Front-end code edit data
:::::

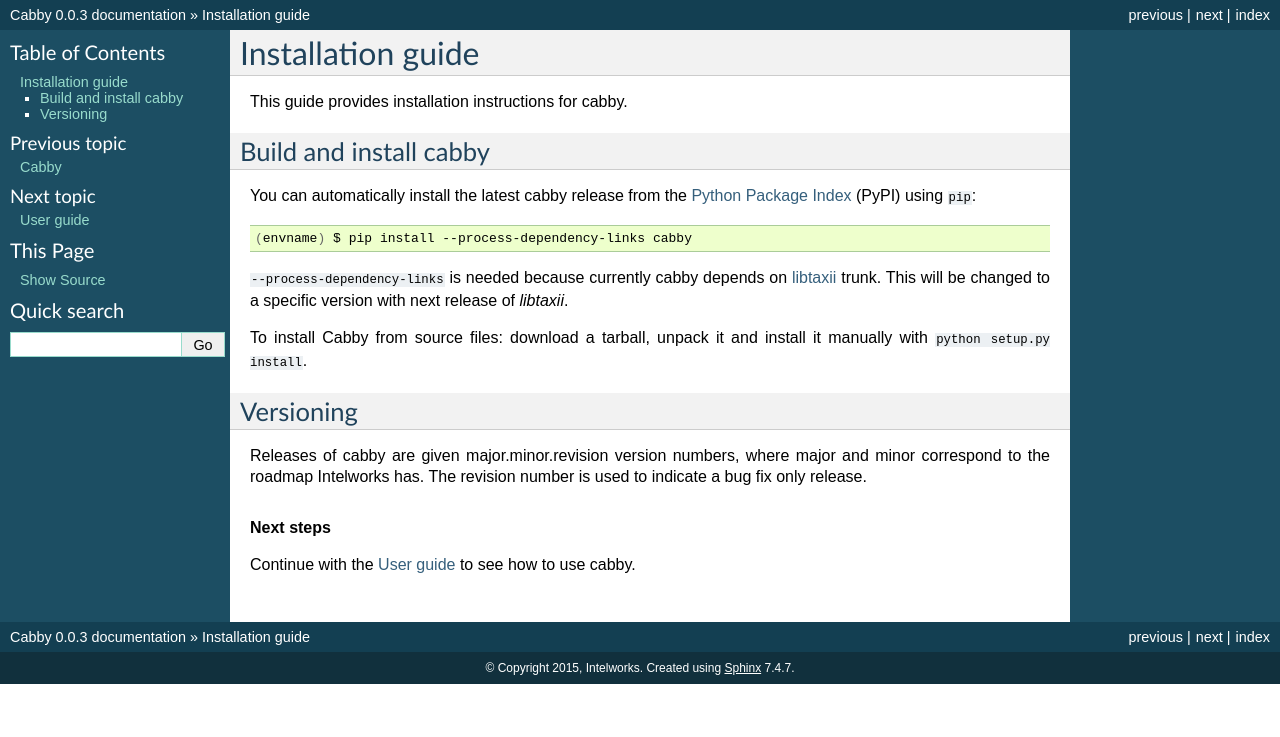
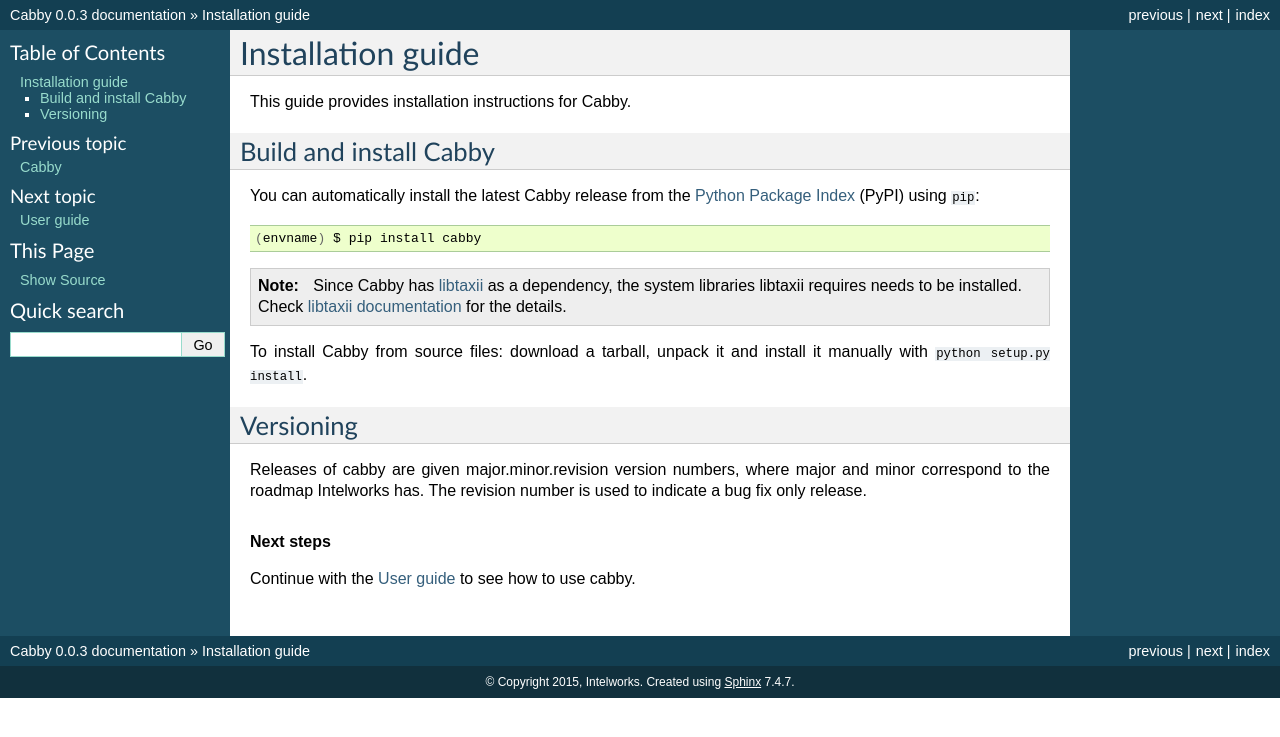
Before and after one commit to eclecticiq/cabby, a Sphinx documentation site: the page built from docs/installation.rst, in a window 1280 px wide. Shown: the top 737 px of the page. Built offline with Sphinx 7.4.7, drawn with Linux system fonts in a browser that asks for light colours.

Commit message:
extending intallation docs

```diff
--- a/docs/installation.rst
+++ b/docs/installation.rst
@@ -4,18 +4,21 @@
 
 .. highlight:: sh
 
-This guide provides installation instructions for cabby.
+This guide provides installation instructions for Cabby.
 
 
-Build and install cabby
+Build and install Cabby
 =======================
 
-You can automatically install the latest cabby release from the `Python
+You can automatically install the latest Cabby release from the `Python
 Package Index <http://pypi.python.org/>`_ (PyPI) using ``pip``::
 
-   (envname) $ pip install --process-dependency-links cabby
+   (envname) $ pip install cabby
 
-``--process-dependency-links`` is needed because currently cabby depends on `libtaxii <https://github.com/TAXIIProject/libtaxii>`_ trunk. This will be changed to a specific version with next release of `libtaxii`.
+.. note::
+    Since Cabby has `libtaxii <https://github.com/TAXIIProject/libtaxii>`_ as a dependency, the system libraries
+    libtaxii requires needs to be installed. Check
+    `libtaxii documentation <http://libtaxii.readthedocs.org/en/latest/installation.html#dependencies>`_ for the details.
 
 To install Cabby from source files: download a tarball, unpack it and install it manually with ``python setup.py install``.
 
```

:::::

Only lines with the word "instructions" are needed. Copy them from the preceding records.

▸ THE ANSWER:
-This guide provides installation instructions for cabby.
+This guide provides installation instructions for Cabby.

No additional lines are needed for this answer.